▶ DATA
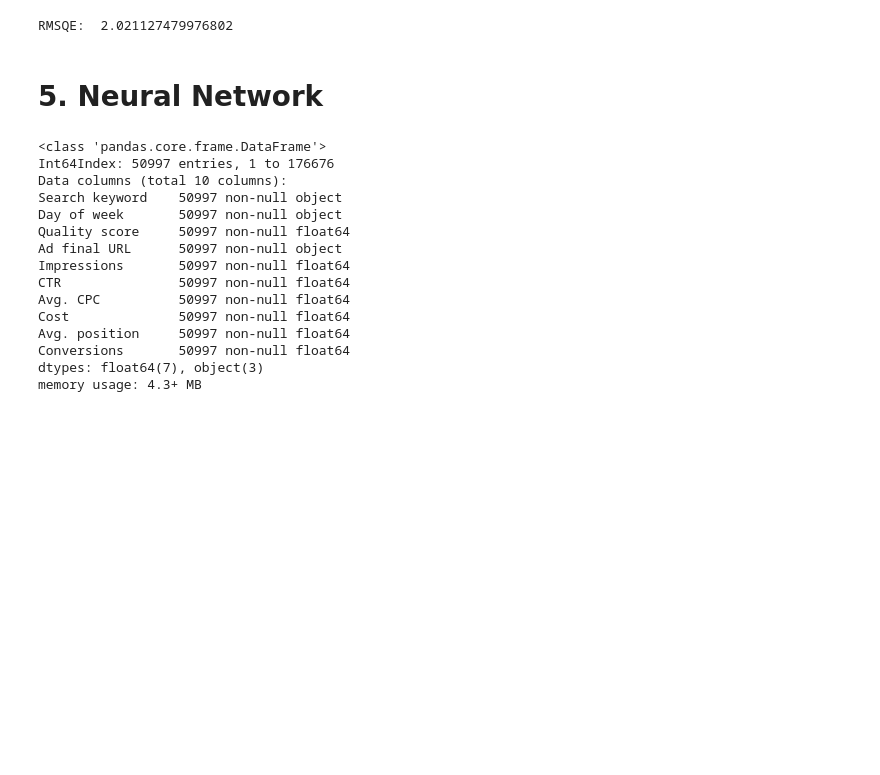
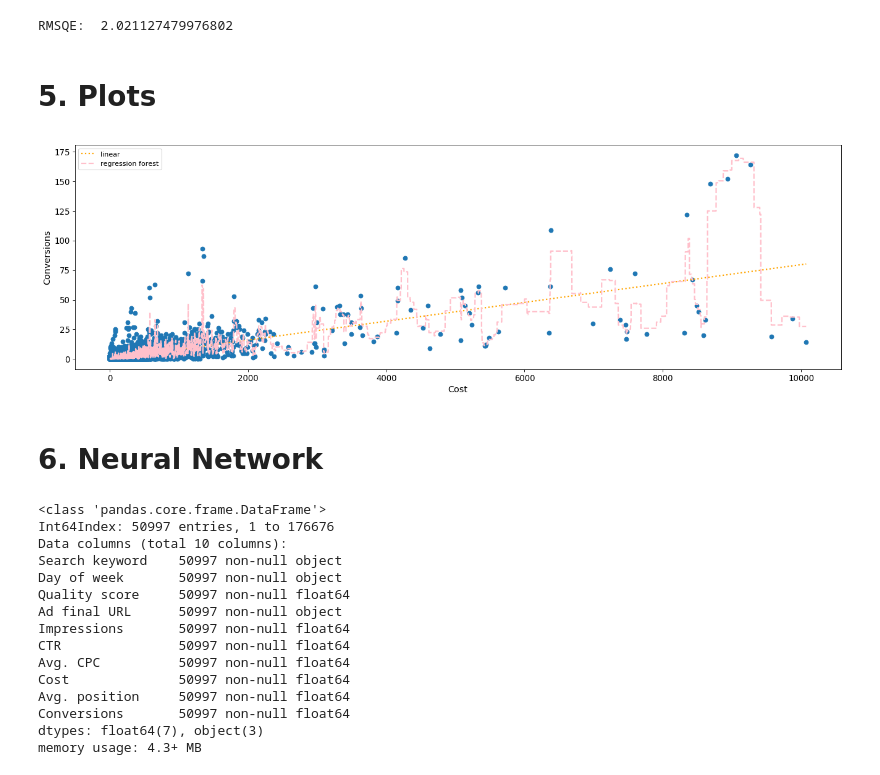
Before and after one commit to Markmey/Regression-models, a Jupyter notebook: ML - adwords data - feature importance on KW set- with fastai 20190417.ipynb, the cells around one changed output. Saved outputs shown, nothing was run; the diff lists cells and outputs as text; code cells hidden in the pictures; blank space fills up the shorter version.

```diff
--- a/ML - adwords data - feature importance on KW set- with fastai 20190417.ipynb
+++ b/ML - adwords data - feature importance on KW set- with fastai 20190417.ipynb
@@ -338,8 +338,42 @@ rmsqe = np.sqrt(mse)
 print("RMSQE: ", rmsqe)
 # %% [output]
 RMSQE:  2.021127479976802
+# %% [markdown]
+# 5. Plots
+# %%
+#for plotting
+
+X = X_train
+y = y_train
+
+X_fit = np.arange(X.min(), X.max(), 1)[:, np.newaxis]
+# %%
+#linear regression
+regr = LinearRegression()
+linr = regr.fit(X,y)
+# %%
+#RF
+rf = RandomForestRegressor (n_estimators=20, min_samples_split=2)
+regr_forest_fit = rf.fit(X, y)
+rf_predict = rf.predict(X_fit)
+# %%
+y_lin_fit = linr.predict(X_fit) #this is only to fit it on the graph with the others
+y_regressionforest_fit = regr_forest_fit.predict(X_fit) #preparing the regression FOREST data for the below plot.
+
+plt.figure(figsize=(20, 6), dpi=80)
+plt.scatter(X,y)
+
+plt.plot(X_fit, y_lin_fit, color='orange', label='linear', lw=2, linestyle=':')
+plt.plot(X_fit, y_regressionforest_fit, label='regression forest', color='pink', lw=2, linestyle='--')
+
+plt.xlabel('Cost')
+plt.ylabel('Conversions')
+plt.legend(loc='upper left')
+plt.show()
+# %% [output]
+[figure, added]
 # %% [markdown]
-# 5. Neural Network
+# 6. Neural Network
 # %%
 df.info()
 # %% [output]
```
Also changed, not shown: parts of 4 cells of this notebook.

▶ WHAT TO WORK ON
Only lines that include "figure" are counted here. Give their number for the records above and add nothing.

▶ ANSWER FOR THIS EXERCISE
2